Virunga National Park was established in 1925 by Belgium’s first king, Albert, and was first named Albert National Park, before the named was changed to Virunga National Park.
Boosting two amazing active volcanoes of Mt. Nyiragongo and Mt.Nyamuragira and home to a quarter of the world’s critically endangered 880 mountain gorillas plus a host of other animals like chimpanzees, hippopotami, elephants, lions and different bird species, Virunga national park is without a doubt one of the world’s most stunning parks offering a once-in-a-lifetime experience.
“Virunga National Park should be included in anyone’s itinerary when travelling to Africa. I had climbed eight volcanoes before my trip to DRC but Nyamuragira and Nyiragongo were heads above,” one review reads on the park’s website.

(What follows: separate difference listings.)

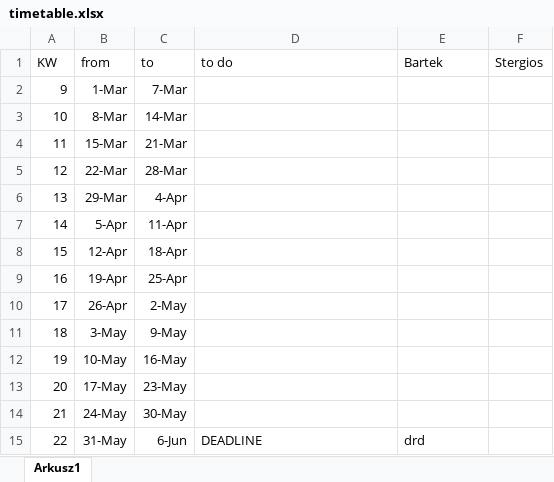
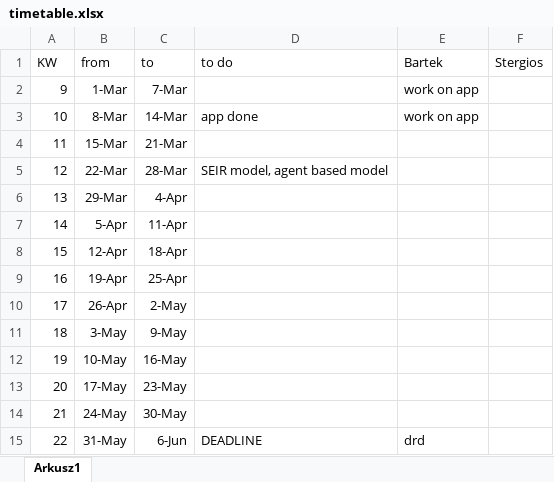
Before and after one commit to MrBartiixx/CovidApp, an Excel workbook: timetable.xlsx, sheet Arkusz1, drawn as a sheet; values as stored, in another font and other column widths than the file's, no borders; the diff names each change by its address in the sheet, - before the commit and + after, or states it on an @@ line.

Commit message:
changes in timetable

```diff
--- a/timetable.xlsx (sheet Arkusz1)
+++ b/timetable.xlsx (sheet Arkusz1)
-E2:E3 (Bartek): (empty)
+E2:E3 (Bartek): work on app
-D3 (to do): (empty)
+D3 (to do): app done
-D5 (to do): (empty)
+D5 (to do): SEIR model, agent based model
```
Also changed, not shown: 6 other files.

The endangered okapi, a zebra-like relative of the giraffe and national symbol of the Congo, also inhabit the vast Virunga national park and draws thousands of tourists every year who want a peek of the ‘forest giraffe’.
Such is the irresistible beauty of Congo’s Virunga National Park.
However, danger is never far away in this breathtaking national park.
On May 12th, 2018, Rachel Masika Baraka aged 25, was shot and killed by gunmen in the park, joining a long list of rangers killed in their line of duty.
Two British tourists and their driver were kidnapped by the gunmen apparently for ransom, throwing the whole park and London in a complete state of fear. The tourists were later released even though authorities are mum if at all they paid any ransom to secure their release.
The incident forced Belgian prince Emmanuel de Merode who is the director of the Virunga National Park to suspend all tourism activities at the world famous park.
“Following a security incident on Friday 11 May 2018 Virunga National Park has taken the decision to halt tourism until June 4th,” a notice on the park’s website read.
Ms Baraka was the first female ranger to be killed and the eighth ranger to be killed this year alone. In April, five rangers and their driver were shot dead in an ambush by suspected militiamen.
In total, 175 have been killed in the line of duty since 1925 effectively making the Virunga National Park the world’s most dangerous park.
The lawlessness in the park took a turn for the worse when DRC slid into chaos after Mobutu Sese Seko Kuku lost his grip on power; he was finally toppled in 1997.
"Virunga suffered terribly. Poaching depleted the park's large mammal populations, infrastructure was destroyed, and many rangers were killed. The Congolese Wildlife Authority slowly lost control of Virunga and Unesco changed the World Heritage Site status to "endangered," the park says on its website.
“Over the 25 years that followed, the park staff endured an almost uninterrupted series of trials that included a refugee crisis from the 1994 Rwandan genocide, which contributed to the severe destruction of park forests, and the proliferation of armed militias throughout the park... By the end of 2008 it seemed as if Virunga was finished," it adds.
Between 1,500 and 2,000 armed militia belonging to numerous different rebel groups and battling for control of the region’s rich resources roam Virunga and its surrounding areas compared to just about 500 park rangers.
The rebel groups’ fish illegally, slaughter animals, fell trees and kill, rape and abduct locals and foreigners alike.
Virunga’s rich mineral wealth does not help matters either, the park has deposits of expensive metals and oil, attracting local and international mercenaries who want to make a quick buck.
However, despite risking their lives daily, the rangers who undergo training by European special force instructors’ belief saving the park from destruction is more important than even their own lives.
"Even though it's probably one of the most dangerous jobs on the planet, not a single ranger has left the ranger corps. They've pulled off one of the greatest achievements in modern conservation, which is not just the protection of the mountain gorillas but also the recovery of the gorilla population, which has quadrupled since 1985," Mr De Merode told BBC.
Tourism contributes about $2 million towards Virunga’s annual budget of about $9 million.
Virunga National Park was established in 1925 by Belgium’s first king, Albert, and was first named Albert National Park, Parc National des Virunga (in French) before the named was changed to Virunga National Park.
Virunga National Park is perhaps the world’s last historical timepieces and offers humanity a rare chance to have a glance of the past and see just how the cradle of mankind used to be in her true unspoiled beauty before mankind got greedy, and for that, it deserves to be protected for generations to come.